Twitter has announced it will introduce updates to prevent tweets from disappearing when a user’s timeline auto-refreshes. In a tweet posted on 22 September,…
Branded utility is not just a tool or tactic — it is far greater and how a brand perceives marketing as an integral part of their service and offering to their customers. Offering a branded utility app or service is about being able to provide something of value, for free, that improves, facilitates or makes life easier for the user. Branded utility is much than just marketing — its core idea is to give something away in order to gain people’s attention, time and trust.
By using this concept, we can offer useful services or products that use digital platforms to transcend into real life experiences. This is the heart of branded utility: creating a platform that people use in their everyday lives that allows the brand to constantly remain top of mind. Branded utility sends a message that traditional forms of marketing that advertising cannot – it’s the ability to deliver something of real value. Not just empty messaging.
Although the reach of creating a utility may be smaller than that of a mass marketing campaign, the effectives, and degree of penetration into the consumers day to day life is far greater, and that has far greater appeal and value to any brand. Considering the amount of clutter and broadcast messaging today’s consumer is exposed to, they are far more likely to take notice of something that adds value and meaning to them as opposed to a beautifully crafted 30 second TV spot.
Branded utility is not just limited to apps.

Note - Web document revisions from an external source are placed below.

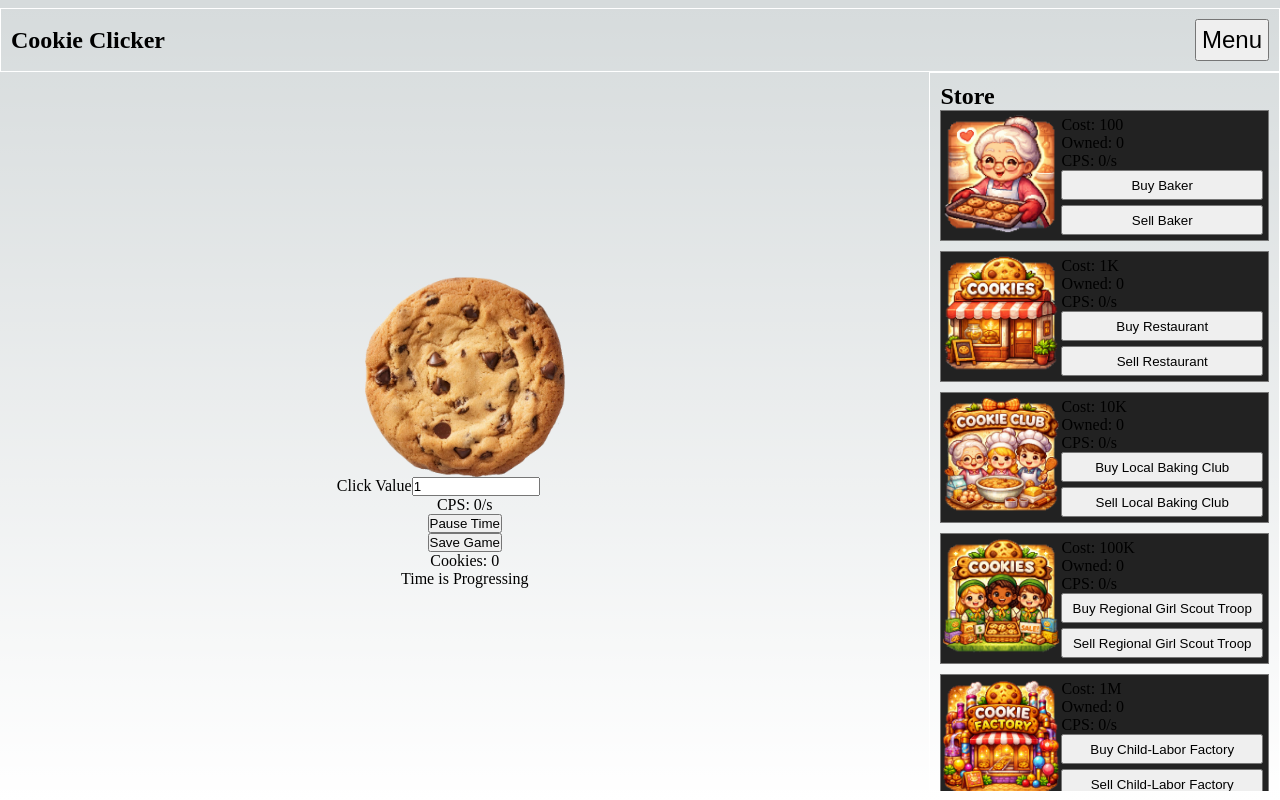
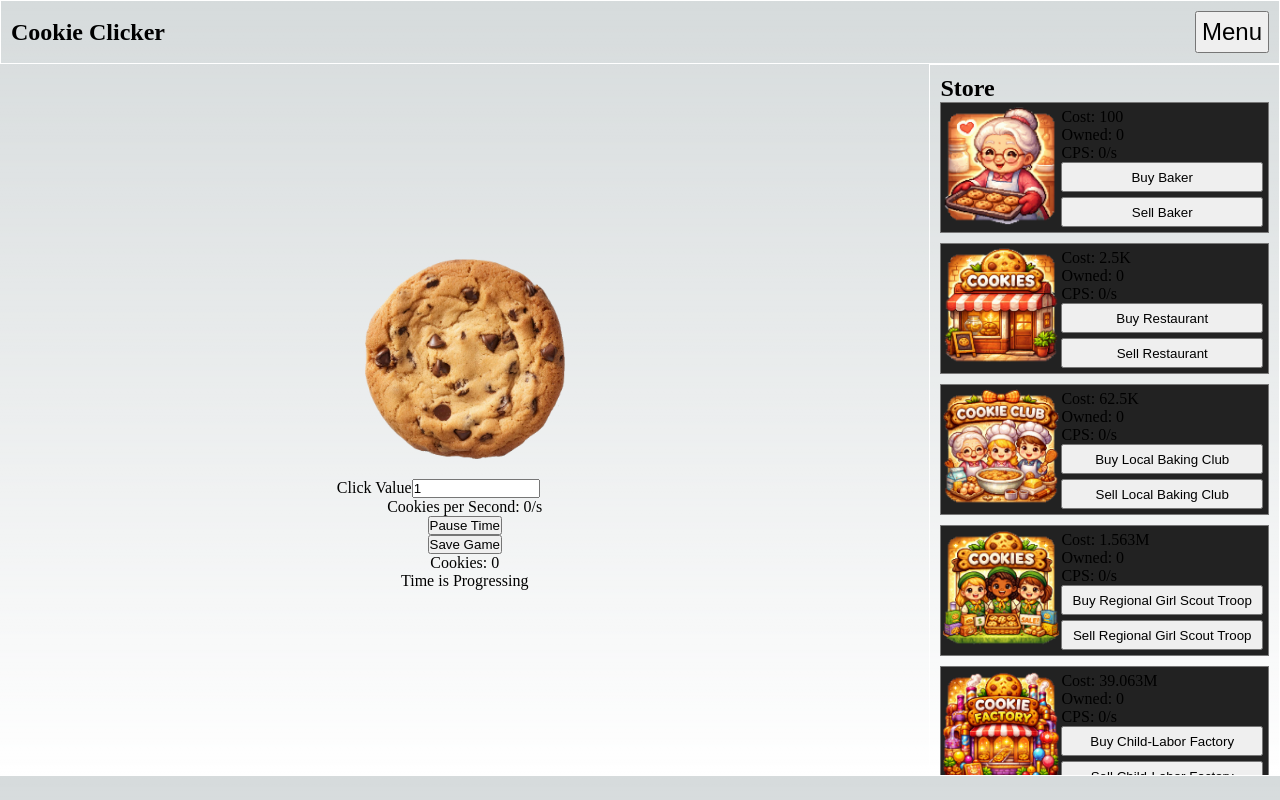
Before and after one commit to SudoCasey/Cookie_Clicker_Clone, a Next.js app: page / in a window 1280 px wide. Built offline with nearby package versions, Linux system fonts and the light colour scheme.

Commit message:
styling to prevent overflow/scrolling, increase store item costs

```diff
--- a/src/pages/cookieClicker/components/Store.js
+++ b/src/pages/cookieClicker/components/Store.js
@@ -18,15 +18,15 @@ function Store(props) {
 
     const bakerBaseCost = 100;
     const bakerCPS = 10;
-    const restaurantBaseCost = 1000;
+    const restaurantBaseCost = bakerBaseCost*25;
     const restaurantCPS = 100;
-    const bakingClubBaseCost = 10000;
+    const bakingClubBaseCost = restaurantBaseCost*25;
     const bakingClubCPS = 1000;
-    const girlScoutBaseCost = 100000;
+    const girlScoutBaseCost = bakingClubBaseCost*25;
     const girlScoutCPS = 10000;
-    const factoryBaseCost = 1000000;
+    const factoryBaseCost = girlScoutBaseCost*25;
     const factoryCPS = 100000;
-    const companyCost = 10000000;
+    const companyCost = factoryBaseCost*25;
     const companyCPS = 1000000;
 
     const bakersOwned = storeItems.bakersOwned || 0;
--- a/src/pages/cookieClicker/cookieClicker.js
+++ b/src/pages/cookieClicker/cookieClicker.js
@@ -175,7 +175,7 @@ export default function CookieClicker() {
                           onChange={(event) => updateClickValue(event)}
                       />
                   </div>
-                  <p>CPS: {abbreviateNumber(cpsFromStoreItems)}/s</p>
+                  <p>Cookies per Second: {abbreviateNumber(cpsFromStoreItems)}/s</p>
                   <button
                       onClick={() => toggleTimeProgressing(timeProgressing)}
                   >
--- a/src/styles/Home.module.scss
+++ b/src/styles/Home.module.scss
@@ -3,8 +3,15 @@
   flex-direction: column;
   justify-content: center;
   align-items: center;
-  min-height: 100vh;
+  min-height: 100%;
   min-width: 100%;
+
+  & > div{
+    max-width:100%;
+    //height: 85vh;
+    //overflow: hidden;
+    //border: 1px solid red;
+  }
 }
 
 .description {
--- a/src/styles/Navbar.module.scss
+++ b/src/styles/Navbar.module.scss
@@ -6,6 +6,7 @@
     flex-direction: row;
     align-items: center;
     justify-content: center;
+    //height: 15vh;
 
     & button{
         display: block;
--- a/src/styles/Store.module.scss
+++ b/src/styles/Store.module.scss
@@ -1,8 +1,8 @@
 .storeSection{
     border:1px solid #FFF;
-    height: 90vh;
     padding: 10px;
     min-width: 300px;
     width: 30%;
     overflow-y: scroll;
+    //max-height: 85vh;
 }
--- a/src/styles/cookieClicker.module.scss
+++ b/src/styles/cookieClicker.module.scss
@@ -1,4 +1,5 @@
 .cookieImg{
+    margin-bottom: 20px;
 
     transition: transform 200ms;
 
@@ -14,7 +15,9 @@
     display:flex;
     flex-direction: row;
     height: 100%;
-    max-height: 100vh;
+    max-height:89vh;
+    overflow: hidden;
+    //max-height: 100vh;
     width: 100%;
     max-width:100vw;
 }
```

South African bank FNB’s airport-based Slow Lounge, for example is an example of a space that has been converted into a destination that allows travelers to relax and unwind. The Millennium Dome in London has been turned into multifunctional events venue, and has evolved into far more than a simple sponsored space — it has become a complete destination venue where, as a customer of cellular provider O2, you are entitled to special treatment.
“The O2 is a unique property; we’re not just badging something and gauging awareness. It’s a totally integrated customer experience, which allows us to offer our customers priority ticketing, unique customer bars or exclusive downloads.” — Susie Moore: Head of brand at O2.
That’s branded utility. It’s about convenience and offering increased levels of service, experience and rewards, whilst still operating as a very real multifunctional venue.
Branded utility is about creating value by enhancing people’s digital life through brand behaviour whether that is through purely digital platforms or a mix of online and offline. The bottom line is that it delivers value, real value, to your consumer.
Is branded utility right for your business?
Well that depends — you need to understand how your customers engage with you brand, product and services and what aspects of their lives this relates to. If you can find a common link between an everyday need or frustration that can be eased through supplying an app or service from your brand then I’d say go for it.
Just remember that branded utility isn’t about hardcore selling. Branded utility helps your customer get what they need to done, simpler and easier, or contributes to an enjoyable experience. It’s soft, non-obtrusive brand messaging that subtly tells your customer “Hey, remember us, we’re here and want to help you”.